Dr Lee: The current American Thyroid Association (ATA) guidelines on thyroid disease in pregnancy recommend clinicians to consider treating a TSH level of more than 4mIU/L in pregnant women with negative thyroid peroxidase antibodies given the results of several studies demonstrating adverse pregnancy outcomes, such as those we observed in our study.  However, routine testing of TSH in pregnancy is not currently recommended. Our findings support the cutoff TSH level recommended by the ATA for consideration of treatment. We would also suggest testing TSH in women who have risk factors for hypothyroidism or symptoms suggestive of hypothyroidism in pregnancy.

Endocrinology Consultant: How can these findings aid in risk stratification among pregnant women, especially since routine screening for hypothyroidism during pregnancy is not recommended?

Dr Lee: Currently, routine screening for hypothyroidism during pregnancy is not recommended because there is a lack of studies assessing the benefit of levothyroxine treatment in subclinical hypothyroidism. My colleagues and I would recommend checking TSH in any women with prior history of premature delivery or miscarriage, family history of autoimmune thyroid disease, personal history of thyroid disease, or in those who have symptoms suggestive of hypothyroidism.

Endocrinology Consultant: What key message do you hope endocrinologists, obstetricians and gynecologists, and other clinicians who care for pregnant women take away from your study?

Dr Lee: We hope that clinicians caring for pregnant women consider possible hypothyroidism and measure TSH levels when appropriate in order to minimize potential adverse pregnancy outcomes in women with subclinical hypothyroidism during pregnancy.

Endocrinology Consultant: What are the next steps in terms of future research?

Dr Lee: Clinical trials assessing the potential benefit of levothyroxine in pregnant women with subclinical hypothyroidism would help solidify recommendations regarding screening and treatment of hypothyroidism in pregnancy.

—Christina Vogt

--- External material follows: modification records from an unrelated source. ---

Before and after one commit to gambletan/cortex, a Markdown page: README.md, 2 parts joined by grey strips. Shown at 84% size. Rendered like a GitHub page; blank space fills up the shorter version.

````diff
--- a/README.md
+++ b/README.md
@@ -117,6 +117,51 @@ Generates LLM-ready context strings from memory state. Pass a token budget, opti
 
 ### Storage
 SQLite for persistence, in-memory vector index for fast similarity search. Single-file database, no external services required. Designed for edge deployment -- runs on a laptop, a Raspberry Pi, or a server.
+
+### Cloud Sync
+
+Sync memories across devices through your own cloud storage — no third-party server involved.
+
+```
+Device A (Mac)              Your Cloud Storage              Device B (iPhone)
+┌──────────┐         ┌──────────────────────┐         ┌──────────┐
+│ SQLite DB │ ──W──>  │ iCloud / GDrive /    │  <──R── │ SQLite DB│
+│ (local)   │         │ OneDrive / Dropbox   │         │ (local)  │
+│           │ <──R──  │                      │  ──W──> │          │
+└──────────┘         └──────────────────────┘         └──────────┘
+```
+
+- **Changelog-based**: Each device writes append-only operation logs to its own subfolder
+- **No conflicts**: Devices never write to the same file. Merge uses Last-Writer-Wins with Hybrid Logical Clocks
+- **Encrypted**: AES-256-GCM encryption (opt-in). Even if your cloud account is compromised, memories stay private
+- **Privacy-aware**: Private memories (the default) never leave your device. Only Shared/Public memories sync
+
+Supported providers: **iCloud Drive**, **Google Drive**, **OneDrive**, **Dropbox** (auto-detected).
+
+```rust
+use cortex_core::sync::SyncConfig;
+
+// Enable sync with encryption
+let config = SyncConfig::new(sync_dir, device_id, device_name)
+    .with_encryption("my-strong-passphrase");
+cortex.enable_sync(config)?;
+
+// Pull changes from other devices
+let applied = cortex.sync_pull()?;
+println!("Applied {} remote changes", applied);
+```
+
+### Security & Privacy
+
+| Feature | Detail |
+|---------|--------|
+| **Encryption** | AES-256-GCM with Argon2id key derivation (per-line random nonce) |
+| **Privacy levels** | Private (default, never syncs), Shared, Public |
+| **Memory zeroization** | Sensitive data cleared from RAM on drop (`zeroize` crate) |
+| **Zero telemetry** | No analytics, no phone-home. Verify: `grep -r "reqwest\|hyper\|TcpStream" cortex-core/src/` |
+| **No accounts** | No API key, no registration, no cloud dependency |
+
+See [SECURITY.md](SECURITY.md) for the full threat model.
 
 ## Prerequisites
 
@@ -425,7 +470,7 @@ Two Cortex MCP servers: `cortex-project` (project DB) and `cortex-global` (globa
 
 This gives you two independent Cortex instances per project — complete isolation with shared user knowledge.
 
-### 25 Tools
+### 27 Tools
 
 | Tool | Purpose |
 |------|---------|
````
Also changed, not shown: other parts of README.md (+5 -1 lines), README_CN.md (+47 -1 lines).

Lee SY, Cabral HJ, Aschengrau A, Pearce EN. Associations between maternal thyroid function in pregnancy and obstetric and perinatal outcomes [Published online December 15, 2019]. J Clin Endocrinol Metab.